Diabetic wound management is the process of treating wounds complicated by diabetes. Diabetes is a chronic condition characterized by high blood glucose (sugar) levels. Diabetic patients are at a higher risk for developing chronic wounds on the limbs, especially in the feet. The most common type of diabetic wound is an ulcer or open sore in the sole of the foot. If left untreated, these wounds can cause serious problems resulting in infection and gangrene, which may require amputation.

Risk factors for Diabetic Wounds

Diabetic wounds or ulcers are chronic lesions that can develop or worsen due to:

  • Hyperglycemia (increased blood sugar)
  • Neuropathy (loss of sensation)
  • Peripheral vascular disease and poor circulation
  • Infection
  • Foot deformities
  • Obesity
  • Smoking
  • Drug abuse

Reduced sensation in the feet can increase your risk of injury. A diabetic ulcer can even develop from a crack in the skin of the foot.

How are Diabetic Wounds Managed?

The primary goal of diabetic wound management is to promote faster healing. Proper evaluation and treatment involve:

  • Diagnosis: A thorough physical examination and tests will be performed to analyze the severity and location of the wound and to detect sensation and blood supply in the area. The foot is examined for deformities or bony prominences.

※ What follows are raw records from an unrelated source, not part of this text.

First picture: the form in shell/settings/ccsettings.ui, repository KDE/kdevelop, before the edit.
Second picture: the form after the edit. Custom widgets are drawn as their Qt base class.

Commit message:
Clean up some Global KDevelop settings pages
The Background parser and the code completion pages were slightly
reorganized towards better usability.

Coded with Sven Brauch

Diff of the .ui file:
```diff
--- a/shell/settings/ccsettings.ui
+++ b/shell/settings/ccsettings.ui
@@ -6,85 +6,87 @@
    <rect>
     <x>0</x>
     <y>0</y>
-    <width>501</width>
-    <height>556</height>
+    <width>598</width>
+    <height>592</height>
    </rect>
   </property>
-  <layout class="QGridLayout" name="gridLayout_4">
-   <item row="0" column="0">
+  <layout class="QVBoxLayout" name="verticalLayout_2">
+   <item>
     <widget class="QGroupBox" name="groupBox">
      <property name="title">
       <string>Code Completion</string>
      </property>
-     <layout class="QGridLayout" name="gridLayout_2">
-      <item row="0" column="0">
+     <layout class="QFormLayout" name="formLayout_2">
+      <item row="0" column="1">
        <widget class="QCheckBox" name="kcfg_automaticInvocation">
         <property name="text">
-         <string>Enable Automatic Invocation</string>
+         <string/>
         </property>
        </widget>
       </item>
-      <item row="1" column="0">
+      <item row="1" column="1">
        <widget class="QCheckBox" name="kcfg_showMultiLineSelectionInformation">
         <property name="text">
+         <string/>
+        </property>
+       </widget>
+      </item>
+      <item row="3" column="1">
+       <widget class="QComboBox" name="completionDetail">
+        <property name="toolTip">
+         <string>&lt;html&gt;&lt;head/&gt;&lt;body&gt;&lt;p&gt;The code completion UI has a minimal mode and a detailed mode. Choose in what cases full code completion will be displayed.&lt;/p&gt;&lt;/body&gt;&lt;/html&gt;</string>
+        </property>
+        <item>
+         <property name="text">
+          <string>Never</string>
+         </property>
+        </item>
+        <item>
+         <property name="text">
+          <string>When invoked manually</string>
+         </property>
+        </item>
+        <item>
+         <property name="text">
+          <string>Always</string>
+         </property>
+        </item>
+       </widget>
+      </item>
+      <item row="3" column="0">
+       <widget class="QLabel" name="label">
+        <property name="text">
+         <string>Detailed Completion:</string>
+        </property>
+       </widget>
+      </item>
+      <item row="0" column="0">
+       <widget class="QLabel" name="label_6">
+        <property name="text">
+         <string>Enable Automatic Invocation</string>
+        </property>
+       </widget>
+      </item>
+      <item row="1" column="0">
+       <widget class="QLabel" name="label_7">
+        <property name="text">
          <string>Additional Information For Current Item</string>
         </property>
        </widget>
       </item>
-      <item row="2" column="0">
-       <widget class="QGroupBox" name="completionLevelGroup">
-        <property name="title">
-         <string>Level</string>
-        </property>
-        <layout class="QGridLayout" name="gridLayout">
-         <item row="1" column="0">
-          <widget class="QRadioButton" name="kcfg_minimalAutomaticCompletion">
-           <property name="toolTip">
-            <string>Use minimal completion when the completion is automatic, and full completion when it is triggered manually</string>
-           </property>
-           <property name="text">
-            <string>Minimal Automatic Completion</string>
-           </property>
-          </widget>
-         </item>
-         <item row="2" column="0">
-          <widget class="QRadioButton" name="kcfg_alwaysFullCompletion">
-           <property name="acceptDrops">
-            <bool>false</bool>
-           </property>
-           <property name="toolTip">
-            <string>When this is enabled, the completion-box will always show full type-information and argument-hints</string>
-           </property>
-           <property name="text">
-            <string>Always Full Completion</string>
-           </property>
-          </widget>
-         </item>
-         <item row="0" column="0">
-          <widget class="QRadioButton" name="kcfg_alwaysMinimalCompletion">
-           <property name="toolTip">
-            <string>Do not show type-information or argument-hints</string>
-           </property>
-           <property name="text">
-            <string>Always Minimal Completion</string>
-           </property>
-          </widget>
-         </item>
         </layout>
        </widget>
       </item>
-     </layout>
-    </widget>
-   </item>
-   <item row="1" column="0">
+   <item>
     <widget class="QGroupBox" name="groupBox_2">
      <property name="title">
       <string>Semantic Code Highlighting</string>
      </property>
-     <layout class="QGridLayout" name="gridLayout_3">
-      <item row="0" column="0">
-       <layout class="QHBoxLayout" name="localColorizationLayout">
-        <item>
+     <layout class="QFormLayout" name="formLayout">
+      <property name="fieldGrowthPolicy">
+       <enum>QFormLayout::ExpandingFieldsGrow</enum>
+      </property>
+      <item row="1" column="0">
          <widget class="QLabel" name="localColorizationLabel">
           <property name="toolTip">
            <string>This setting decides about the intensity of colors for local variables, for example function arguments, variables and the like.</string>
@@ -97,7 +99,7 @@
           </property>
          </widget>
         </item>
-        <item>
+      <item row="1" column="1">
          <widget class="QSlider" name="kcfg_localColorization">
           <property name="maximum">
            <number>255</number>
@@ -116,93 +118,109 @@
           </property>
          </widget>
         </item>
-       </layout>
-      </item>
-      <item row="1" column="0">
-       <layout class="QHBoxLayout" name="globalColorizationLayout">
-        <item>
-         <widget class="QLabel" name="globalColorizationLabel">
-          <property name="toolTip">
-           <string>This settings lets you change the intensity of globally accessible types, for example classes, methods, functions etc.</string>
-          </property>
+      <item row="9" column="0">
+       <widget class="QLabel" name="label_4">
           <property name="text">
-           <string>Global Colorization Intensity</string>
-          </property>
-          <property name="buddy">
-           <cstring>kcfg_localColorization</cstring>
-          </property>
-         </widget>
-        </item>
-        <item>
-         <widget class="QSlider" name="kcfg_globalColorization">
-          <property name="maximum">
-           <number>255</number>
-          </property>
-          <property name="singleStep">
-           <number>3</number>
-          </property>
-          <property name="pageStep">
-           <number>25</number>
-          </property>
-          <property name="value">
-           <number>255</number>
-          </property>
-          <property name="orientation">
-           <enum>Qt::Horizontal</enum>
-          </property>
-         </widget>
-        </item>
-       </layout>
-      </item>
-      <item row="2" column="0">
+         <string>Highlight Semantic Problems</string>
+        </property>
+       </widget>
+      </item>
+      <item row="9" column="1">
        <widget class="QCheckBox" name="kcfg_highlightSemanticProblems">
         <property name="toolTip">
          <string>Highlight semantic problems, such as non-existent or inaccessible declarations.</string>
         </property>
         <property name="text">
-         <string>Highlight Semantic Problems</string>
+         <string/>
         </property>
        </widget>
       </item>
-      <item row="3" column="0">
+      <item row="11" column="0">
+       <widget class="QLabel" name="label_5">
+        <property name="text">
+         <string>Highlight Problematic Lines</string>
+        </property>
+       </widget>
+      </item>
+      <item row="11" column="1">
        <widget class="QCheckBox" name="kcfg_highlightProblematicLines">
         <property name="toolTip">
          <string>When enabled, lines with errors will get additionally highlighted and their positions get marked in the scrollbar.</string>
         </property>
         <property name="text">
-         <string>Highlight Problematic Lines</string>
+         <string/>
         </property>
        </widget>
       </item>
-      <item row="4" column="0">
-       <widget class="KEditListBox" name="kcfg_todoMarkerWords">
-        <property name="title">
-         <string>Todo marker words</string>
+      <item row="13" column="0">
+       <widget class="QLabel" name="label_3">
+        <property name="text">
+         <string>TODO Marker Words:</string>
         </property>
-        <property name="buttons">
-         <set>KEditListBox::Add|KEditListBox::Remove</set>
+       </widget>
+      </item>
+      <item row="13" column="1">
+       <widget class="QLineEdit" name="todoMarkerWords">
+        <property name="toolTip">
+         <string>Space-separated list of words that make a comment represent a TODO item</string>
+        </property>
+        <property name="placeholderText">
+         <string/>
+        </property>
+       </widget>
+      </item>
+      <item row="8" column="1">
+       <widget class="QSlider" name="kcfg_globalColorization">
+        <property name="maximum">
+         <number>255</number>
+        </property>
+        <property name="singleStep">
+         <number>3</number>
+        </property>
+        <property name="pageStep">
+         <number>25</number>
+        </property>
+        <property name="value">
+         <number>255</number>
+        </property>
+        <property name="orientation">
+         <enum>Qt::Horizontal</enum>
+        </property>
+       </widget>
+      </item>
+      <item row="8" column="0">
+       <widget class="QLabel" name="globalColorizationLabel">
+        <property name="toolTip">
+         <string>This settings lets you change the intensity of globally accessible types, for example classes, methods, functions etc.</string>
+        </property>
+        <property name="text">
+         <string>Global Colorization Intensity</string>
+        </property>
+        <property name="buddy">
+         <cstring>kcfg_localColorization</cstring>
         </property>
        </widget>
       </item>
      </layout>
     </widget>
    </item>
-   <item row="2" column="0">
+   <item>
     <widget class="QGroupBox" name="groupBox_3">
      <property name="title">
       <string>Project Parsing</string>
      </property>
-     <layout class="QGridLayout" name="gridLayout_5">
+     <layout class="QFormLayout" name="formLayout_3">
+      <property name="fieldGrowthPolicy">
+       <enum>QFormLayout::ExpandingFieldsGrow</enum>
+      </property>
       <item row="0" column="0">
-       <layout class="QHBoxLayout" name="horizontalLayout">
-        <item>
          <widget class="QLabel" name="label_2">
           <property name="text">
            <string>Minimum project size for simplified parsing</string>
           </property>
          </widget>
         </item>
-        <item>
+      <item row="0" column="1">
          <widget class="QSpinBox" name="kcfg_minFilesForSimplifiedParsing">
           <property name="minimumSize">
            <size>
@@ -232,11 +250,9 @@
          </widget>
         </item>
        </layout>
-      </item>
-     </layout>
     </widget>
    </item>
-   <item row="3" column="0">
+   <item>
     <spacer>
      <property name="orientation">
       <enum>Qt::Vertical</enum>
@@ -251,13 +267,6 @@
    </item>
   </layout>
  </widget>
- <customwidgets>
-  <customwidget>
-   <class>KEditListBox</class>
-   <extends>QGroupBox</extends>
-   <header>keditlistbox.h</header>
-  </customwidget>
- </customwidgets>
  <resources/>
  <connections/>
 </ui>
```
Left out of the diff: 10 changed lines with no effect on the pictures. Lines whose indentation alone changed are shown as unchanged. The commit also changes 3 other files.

Blood sugar levels are evaluated.
  • Treatment:
    • Surgical debridement: This process involves the removal of dead and infected tissue from the wound which reduces the risk of infection and enhances healing.
    • Medication: Your doctor may prescribe antibiotics to treat or prevent infection promoting faster healing.
    • Keep the wound clean and covered: The wound should be cleaned daily and covered with a bandage to reduce the risk of infection and promote healing.
    • Taking pressure off the wound: Depending on the severity of the lesion your doctor may recommend special shoes, braces, crutches, or a wheelchair to reduce pressure on the wound.
    • Hyperbaric Oxygen Therapy: This therapy involves inhaling concentrated oxygen while in a pressurised chamber for a period of time to promote the healing of tissues.
    • Correction of foot deformities: This involves surgical procedures to reduce pressure on the wound by correction of foot deformities and shaving bony prominences.
  • Prevention:

Preventive measures can help wounds from worsening or prevent the development of new wounds. These measures include:

  • Controlling blood glucose levels
  • Wearing well-fitted or diabetic shoes
  • Avoiding alcohol consumption
  • Proper wound care
  • Regular checking of lesions and ulcers
  • Proper foot care
  • Moisturizing the feet to prevent cracks
  • Managing bodyweight
  • The Arthroscopy Association of North America
  • The American Osteopathic Academy of Orthopedics (AOAO)
  • The American Academy of Orthopaedic Surgeons
  • American Orthopaedic Foot & Ankle Society┬«
    Orthopaedic Foot & Ankle Foundation
  • American Academy of Osteopathy
  • American Osteopathic Association